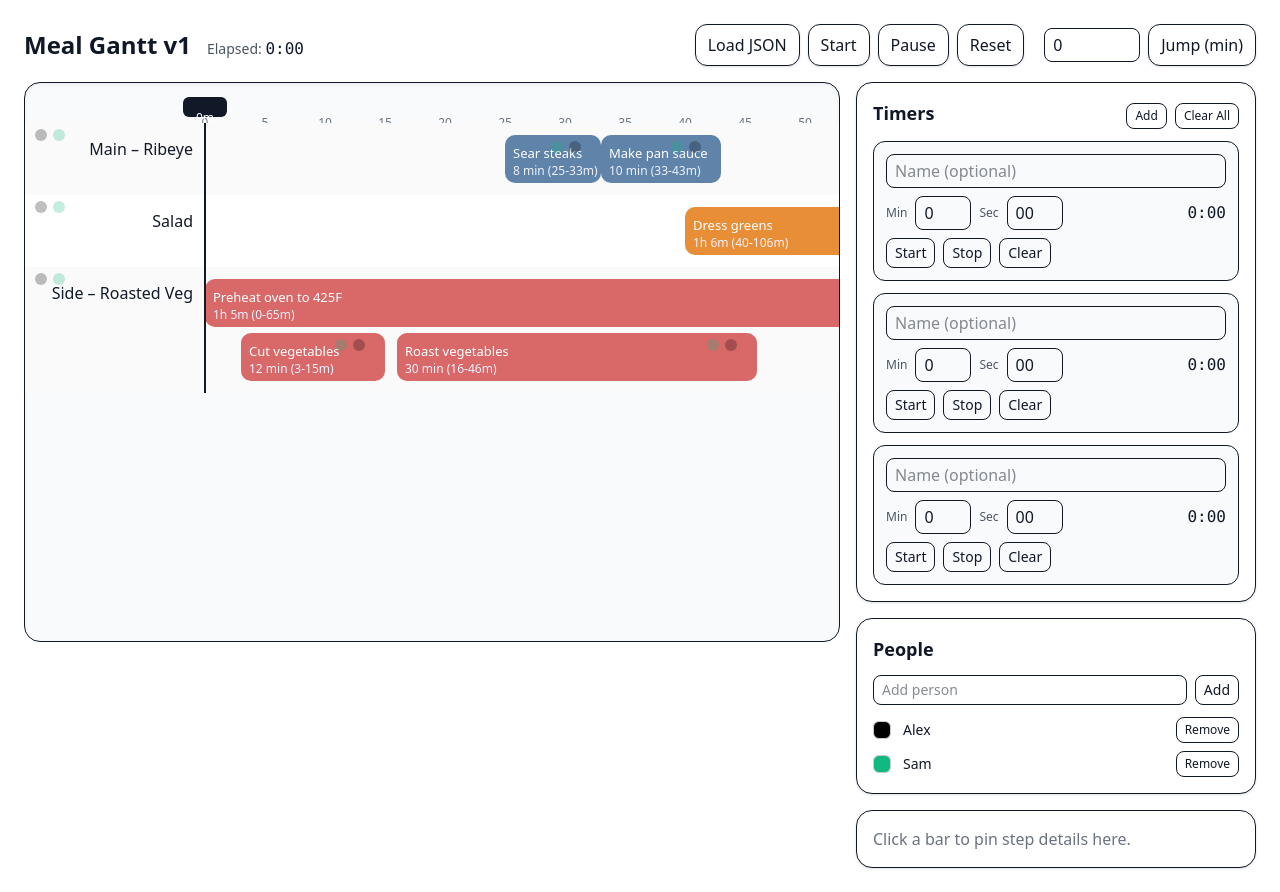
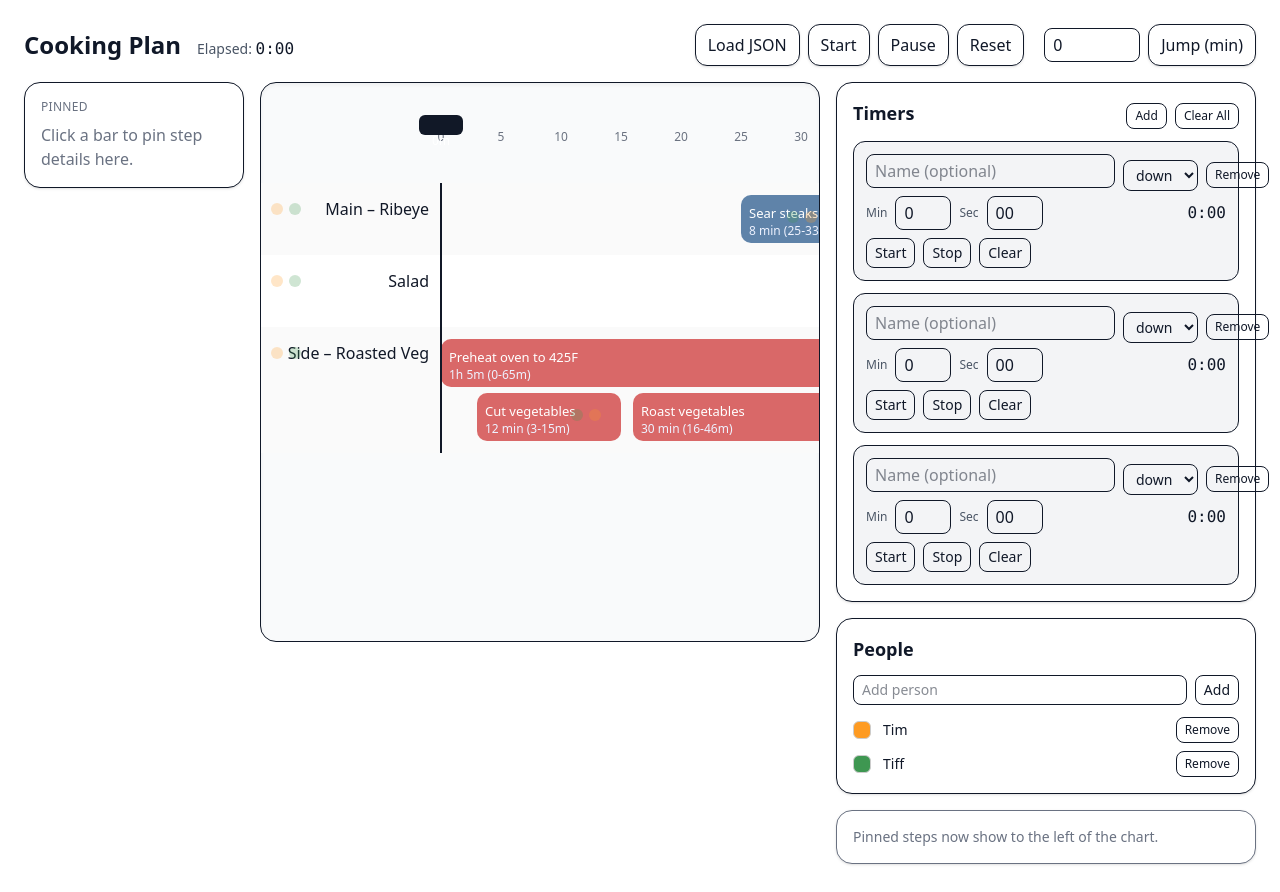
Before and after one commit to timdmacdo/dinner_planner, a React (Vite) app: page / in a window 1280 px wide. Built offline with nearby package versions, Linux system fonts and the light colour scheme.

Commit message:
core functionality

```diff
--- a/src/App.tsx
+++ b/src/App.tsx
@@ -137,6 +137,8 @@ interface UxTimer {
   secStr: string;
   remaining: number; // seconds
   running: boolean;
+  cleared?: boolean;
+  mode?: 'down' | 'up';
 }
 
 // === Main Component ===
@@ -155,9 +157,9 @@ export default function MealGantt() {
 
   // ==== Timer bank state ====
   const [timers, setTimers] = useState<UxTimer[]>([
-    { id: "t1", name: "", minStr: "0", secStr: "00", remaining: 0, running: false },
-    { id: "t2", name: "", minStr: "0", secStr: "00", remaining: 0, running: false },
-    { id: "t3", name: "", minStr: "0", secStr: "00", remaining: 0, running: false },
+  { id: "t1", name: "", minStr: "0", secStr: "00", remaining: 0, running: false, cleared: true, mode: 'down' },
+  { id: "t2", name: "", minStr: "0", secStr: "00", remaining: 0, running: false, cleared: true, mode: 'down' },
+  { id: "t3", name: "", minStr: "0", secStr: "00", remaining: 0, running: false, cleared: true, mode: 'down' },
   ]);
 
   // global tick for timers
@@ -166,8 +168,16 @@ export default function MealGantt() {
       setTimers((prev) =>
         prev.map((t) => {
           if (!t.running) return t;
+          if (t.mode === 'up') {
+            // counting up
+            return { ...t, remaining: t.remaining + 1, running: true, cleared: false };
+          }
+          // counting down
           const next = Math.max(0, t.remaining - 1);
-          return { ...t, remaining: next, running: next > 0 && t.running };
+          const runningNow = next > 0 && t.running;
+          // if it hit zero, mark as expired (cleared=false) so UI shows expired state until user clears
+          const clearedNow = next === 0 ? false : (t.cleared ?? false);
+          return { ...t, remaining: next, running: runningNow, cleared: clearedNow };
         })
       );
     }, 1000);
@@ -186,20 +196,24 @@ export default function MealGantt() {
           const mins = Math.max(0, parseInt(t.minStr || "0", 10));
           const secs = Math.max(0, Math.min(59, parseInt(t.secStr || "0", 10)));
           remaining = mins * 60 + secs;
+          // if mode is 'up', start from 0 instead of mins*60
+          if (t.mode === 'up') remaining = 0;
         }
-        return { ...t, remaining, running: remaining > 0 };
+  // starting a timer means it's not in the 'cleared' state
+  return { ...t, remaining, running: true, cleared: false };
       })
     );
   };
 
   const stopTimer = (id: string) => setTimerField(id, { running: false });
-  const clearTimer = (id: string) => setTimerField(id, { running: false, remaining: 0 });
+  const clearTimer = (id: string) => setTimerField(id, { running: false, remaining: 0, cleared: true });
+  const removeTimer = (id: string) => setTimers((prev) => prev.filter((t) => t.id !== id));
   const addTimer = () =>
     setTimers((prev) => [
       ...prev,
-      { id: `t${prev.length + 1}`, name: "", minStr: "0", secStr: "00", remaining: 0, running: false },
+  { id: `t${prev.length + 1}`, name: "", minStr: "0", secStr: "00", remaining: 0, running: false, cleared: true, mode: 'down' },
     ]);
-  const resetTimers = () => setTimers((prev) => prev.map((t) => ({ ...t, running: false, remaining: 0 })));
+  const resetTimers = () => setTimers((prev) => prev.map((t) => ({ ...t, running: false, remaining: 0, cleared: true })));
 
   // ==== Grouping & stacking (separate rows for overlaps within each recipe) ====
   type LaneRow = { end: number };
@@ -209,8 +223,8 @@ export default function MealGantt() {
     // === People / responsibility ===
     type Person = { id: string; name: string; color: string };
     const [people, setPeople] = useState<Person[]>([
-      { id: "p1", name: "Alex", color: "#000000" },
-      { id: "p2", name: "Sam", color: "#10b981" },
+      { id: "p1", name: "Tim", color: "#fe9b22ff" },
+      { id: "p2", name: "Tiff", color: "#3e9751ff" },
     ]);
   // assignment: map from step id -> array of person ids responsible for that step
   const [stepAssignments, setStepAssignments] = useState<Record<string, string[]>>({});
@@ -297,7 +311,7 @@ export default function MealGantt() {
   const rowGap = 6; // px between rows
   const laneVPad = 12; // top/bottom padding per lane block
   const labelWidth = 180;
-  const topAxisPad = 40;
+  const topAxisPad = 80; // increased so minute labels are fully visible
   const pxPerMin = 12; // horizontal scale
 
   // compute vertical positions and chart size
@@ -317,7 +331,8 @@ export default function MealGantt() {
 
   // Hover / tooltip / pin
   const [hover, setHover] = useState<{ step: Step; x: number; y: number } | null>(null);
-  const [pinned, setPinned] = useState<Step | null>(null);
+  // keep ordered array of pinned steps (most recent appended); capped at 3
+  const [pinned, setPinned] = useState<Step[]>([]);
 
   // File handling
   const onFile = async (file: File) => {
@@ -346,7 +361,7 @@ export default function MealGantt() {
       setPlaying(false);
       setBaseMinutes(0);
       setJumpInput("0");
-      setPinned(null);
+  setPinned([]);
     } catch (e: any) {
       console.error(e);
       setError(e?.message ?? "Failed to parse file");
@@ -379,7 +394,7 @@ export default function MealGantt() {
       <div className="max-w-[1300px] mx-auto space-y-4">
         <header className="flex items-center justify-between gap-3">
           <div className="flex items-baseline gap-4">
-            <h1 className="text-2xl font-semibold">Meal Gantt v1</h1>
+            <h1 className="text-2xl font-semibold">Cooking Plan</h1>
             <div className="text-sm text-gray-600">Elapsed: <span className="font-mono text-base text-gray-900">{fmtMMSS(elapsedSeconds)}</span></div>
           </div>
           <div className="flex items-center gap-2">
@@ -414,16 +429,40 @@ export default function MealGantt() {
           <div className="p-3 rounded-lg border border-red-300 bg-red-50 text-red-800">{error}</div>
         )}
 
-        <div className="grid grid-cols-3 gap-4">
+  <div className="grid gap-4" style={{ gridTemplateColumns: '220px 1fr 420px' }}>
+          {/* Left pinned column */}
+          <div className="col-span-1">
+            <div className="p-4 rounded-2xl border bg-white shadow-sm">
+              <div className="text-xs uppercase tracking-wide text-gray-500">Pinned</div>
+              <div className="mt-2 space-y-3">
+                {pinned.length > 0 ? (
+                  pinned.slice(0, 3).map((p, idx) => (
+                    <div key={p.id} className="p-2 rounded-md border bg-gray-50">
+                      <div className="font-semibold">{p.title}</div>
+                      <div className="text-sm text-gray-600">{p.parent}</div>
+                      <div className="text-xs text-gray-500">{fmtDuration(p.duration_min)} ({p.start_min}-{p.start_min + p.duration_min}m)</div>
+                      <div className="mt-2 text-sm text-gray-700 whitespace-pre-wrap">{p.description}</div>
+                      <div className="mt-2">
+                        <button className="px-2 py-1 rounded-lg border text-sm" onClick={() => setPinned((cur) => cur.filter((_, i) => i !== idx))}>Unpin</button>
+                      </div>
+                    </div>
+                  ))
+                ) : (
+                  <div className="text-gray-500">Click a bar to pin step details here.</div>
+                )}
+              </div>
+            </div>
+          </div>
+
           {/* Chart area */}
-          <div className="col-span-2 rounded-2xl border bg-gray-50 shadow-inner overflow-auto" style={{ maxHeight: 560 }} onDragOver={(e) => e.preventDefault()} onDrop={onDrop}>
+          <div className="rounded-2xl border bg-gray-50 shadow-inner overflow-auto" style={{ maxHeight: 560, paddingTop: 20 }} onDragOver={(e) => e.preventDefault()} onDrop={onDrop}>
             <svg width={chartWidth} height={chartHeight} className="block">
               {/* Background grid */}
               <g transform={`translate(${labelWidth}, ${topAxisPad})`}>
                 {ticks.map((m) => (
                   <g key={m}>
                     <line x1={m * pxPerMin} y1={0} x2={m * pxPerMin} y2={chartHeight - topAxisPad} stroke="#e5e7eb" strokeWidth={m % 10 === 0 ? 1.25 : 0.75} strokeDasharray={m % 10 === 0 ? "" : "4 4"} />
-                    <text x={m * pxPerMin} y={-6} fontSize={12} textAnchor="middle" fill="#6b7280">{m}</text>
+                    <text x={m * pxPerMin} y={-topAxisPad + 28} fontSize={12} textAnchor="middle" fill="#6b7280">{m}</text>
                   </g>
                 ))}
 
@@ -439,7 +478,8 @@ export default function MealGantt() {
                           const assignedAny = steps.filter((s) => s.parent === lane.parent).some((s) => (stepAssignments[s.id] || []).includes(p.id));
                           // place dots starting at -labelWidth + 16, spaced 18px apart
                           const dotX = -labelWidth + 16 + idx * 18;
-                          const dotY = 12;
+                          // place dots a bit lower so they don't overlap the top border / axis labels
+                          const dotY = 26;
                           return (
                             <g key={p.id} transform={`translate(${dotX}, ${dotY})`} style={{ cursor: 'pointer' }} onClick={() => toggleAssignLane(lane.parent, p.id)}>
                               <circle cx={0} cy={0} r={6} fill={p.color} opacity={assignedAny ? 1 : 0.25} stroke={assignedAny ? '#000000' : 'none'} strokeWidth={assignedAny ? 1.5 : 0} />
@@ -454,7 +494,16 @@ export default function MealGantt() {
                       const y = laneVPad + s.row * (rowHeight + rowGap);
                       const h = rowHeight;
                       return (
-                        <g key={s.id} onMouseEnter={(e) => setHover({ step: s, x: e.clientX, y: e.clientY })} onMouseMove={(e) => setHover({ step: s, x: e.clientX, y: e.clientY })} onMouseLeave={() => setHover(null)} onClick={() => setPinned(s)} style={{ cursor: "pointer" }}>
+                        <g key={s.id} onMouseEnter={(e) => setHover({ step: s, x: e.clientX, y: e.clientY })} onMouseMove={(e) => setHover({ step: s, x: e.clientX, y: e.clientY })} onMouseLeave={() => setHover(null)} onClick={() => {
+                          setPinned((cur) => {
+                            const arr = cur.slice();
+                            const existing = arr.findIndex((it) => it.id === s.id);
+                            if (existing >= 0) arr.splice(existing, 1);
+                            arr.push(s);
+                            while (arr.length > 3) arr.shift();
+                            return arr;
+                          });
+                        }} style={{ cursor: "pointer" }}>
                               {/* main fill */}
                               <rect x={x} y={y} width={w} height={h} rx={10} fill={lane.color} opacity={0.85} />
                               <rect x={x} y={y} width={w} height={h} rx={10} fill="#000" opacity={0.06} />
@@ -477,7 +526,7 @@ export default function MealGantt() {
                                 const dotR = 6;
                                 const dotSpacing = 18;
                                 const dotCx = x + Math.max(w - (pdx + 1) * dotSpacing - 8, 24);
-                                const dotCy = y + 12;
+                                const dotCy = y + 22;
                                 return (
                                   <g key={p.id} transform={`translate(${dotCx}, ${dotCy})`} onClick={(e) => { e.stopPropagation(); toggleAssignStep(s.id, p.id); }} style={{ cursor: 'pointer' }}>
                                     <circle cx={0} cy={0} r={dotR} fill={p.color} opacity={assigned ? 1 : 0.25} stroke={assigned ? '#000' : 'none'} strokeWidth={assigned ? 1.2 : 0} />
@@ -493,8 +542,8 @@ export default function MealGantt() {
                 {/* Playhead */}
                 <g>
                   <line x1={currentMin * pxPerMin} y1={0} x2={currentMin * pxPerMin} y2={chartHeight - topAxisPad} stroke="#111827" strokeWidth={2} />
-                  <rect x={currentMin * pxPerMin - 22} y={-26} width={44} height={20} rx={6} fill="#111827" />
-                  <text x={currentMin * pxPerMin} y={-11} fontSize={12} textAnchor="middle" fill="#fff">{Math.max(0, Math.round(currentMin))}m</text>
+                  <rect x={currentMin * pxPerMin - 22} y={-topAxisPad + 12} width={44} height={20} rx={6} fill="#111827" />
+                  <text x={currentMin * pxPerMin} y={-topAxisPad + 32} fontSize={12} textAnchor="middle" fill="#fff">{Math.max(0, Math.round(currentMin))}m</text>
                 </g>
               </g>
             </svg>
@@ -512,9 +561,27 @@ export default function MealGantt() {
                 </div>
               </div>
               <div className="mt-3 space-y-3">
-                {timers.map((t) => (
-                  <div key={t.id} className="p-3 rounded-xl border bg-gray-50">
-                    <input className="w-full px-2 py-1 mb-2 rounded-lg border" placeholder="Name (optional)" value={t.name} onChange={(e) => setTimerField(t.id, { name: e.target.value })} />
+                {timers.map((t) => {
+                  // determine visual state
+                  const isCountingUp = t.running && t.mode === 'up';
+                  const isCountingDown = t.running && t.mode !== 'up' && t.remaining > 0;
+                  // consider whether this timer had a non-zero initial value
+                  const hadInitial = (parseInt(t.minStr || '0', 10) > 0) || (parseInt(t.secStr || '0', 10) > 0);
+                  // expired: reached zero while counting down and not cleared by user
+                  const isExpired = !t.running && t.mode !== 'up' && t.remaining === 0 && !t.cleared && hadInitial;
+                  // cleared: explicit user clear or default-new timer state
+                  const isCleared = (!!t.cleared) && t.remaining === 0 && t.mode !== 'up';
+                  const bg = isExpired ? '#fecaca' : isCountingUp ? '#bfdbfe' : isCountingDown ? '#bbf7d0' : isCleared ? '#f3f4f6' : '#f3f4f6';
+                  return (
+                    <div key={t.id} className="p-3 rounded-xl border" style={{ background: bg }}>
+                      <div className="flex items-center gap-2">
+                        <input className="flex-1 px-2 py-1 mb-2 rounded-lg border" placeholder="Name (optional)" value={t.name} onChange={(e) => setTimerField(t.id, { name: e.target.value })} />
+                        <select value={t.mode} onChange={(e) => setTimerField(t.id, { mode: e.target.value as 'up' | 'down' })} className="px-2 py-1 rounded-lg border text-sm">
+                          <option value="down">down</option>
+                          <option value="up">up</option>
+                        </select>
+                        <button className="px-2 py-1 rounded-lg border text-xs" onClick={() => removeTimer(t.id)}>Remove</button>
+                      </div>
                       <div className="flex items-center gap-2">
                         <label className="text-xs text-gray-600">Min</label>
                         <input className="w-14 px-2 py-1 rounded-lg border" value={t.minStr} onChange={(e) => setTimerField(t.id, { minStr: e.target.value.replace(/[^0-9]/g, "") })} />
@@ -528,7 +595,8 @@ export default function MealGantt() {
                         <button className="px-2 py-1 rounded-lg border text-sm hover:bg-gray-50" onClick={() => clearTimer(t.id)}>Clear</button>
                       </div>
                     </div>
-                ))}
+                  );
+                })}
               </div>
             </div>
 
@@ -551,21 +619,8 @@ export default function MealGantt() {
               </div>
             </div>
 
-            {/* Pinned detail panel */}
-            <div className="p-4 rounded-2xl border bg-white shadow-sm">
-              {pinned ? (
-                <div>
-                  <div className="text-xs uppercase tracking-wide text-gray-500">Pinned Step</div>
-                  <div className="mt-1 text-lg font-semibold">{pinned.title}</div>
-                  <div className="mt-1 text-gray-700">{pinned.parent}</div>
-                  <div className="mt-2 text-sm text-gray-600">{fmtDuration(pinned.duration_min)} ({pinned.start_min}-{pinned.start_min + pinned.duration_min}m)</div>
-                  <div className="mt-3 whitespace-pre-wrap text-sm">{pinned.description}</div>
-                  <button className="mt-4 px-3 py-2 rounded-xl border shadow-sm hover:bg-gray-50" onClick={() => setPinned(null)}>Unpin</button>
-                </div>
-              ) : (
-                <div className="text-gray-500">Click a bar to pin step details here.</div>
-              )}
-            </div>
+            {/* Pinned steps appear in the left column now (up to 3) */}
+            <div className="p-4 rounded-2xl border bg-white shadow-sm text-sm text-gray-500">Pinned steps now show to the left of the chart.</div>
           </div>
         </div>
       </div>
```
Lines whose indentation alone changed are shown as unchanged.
+ + + + +
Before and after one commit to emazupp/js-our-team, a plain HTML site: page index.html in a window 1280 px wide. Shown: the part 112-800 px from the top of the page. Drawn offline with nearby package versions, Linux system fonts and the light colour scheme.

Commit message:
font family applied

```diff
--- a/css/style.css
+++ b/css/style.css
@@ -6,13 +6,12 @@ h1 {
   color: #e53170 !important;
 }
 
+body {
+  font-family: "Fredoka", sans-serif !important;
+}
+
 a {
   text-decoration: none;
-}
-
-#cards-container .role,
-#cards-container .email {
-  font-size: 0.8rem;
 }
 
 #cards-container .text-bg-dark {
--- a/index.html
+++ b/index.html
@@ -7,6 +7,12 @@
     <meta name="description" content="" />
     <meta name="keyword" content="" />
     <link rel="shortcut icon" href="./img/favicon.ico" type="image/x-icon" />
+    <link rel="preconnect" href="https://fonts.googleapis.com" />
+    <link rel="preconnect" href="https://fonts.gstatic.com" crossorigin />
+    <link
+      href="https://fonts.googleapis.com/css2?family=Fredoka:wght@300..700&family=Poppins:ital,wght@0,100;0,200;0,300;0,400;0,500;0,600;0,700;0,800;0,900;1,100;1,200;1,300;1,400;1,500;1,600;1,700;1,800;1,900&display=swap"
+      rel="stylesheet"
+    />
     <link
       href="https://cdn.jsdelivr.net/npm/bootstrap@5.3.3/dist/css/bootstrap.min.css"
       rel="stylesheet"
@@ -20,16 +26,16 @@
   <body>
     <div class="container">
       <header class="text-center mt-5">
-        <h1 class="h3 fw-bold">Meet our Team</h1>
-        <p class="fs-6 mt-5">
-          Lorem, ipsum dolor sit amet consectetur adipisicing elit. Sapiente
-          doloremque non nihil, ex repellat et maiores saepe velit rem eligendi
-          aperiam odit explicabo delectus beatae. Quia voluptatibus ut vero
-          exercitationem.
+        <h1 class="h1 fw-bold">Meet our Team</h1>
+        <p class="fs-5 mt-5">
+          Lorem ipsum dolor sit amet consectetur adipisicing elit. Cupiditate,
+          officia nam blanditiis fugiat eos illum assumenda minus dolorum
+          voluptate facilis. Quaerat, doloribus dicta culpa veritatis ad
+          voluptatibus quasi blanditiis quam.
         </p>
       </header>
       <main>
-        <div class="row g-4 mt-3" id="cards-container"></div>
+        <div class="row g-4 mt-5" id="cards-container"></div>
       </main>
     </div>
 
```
+ + + + +
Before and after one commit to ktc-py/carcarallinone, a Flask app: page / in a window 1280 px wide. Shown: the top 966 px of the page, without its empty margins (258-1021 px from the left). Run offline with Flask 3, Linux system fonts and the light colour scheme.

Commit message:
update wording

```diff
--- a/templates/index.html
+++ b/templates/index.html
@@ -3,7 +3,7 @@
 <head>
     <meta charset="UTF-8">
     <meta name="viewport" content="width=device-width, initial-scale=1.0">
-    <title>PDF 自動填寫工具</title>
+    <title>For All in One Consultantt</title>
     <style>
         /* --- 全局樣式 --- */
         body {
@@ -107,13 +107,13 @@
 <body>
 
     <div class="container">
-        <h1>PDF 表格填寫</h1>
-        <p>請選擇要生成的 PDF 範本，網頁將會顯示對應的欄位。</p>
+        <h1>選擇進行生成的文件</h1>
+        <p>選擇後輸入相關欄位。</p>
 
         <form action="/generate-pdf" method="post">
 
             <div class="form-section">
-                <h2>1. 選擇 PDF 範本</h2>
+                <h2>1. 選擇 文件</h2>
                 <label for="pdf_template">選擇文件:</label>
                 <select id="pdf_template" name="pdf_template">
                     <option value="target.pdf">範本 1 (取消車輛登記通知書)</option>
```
+ + + + +
Description of the task. Only lines holding the word "labelWidth" belong in the answer; copy all of them from the records.

Your solution.
   const labelWidth = 180;
               <g transform={`translate(${labelWidth}, ${topAxisPad})`}>
                           // place dots starting at -labelWidth + 16, spaced 18px apart
                           const dotX = -labelWidth + 16 + idx * 18;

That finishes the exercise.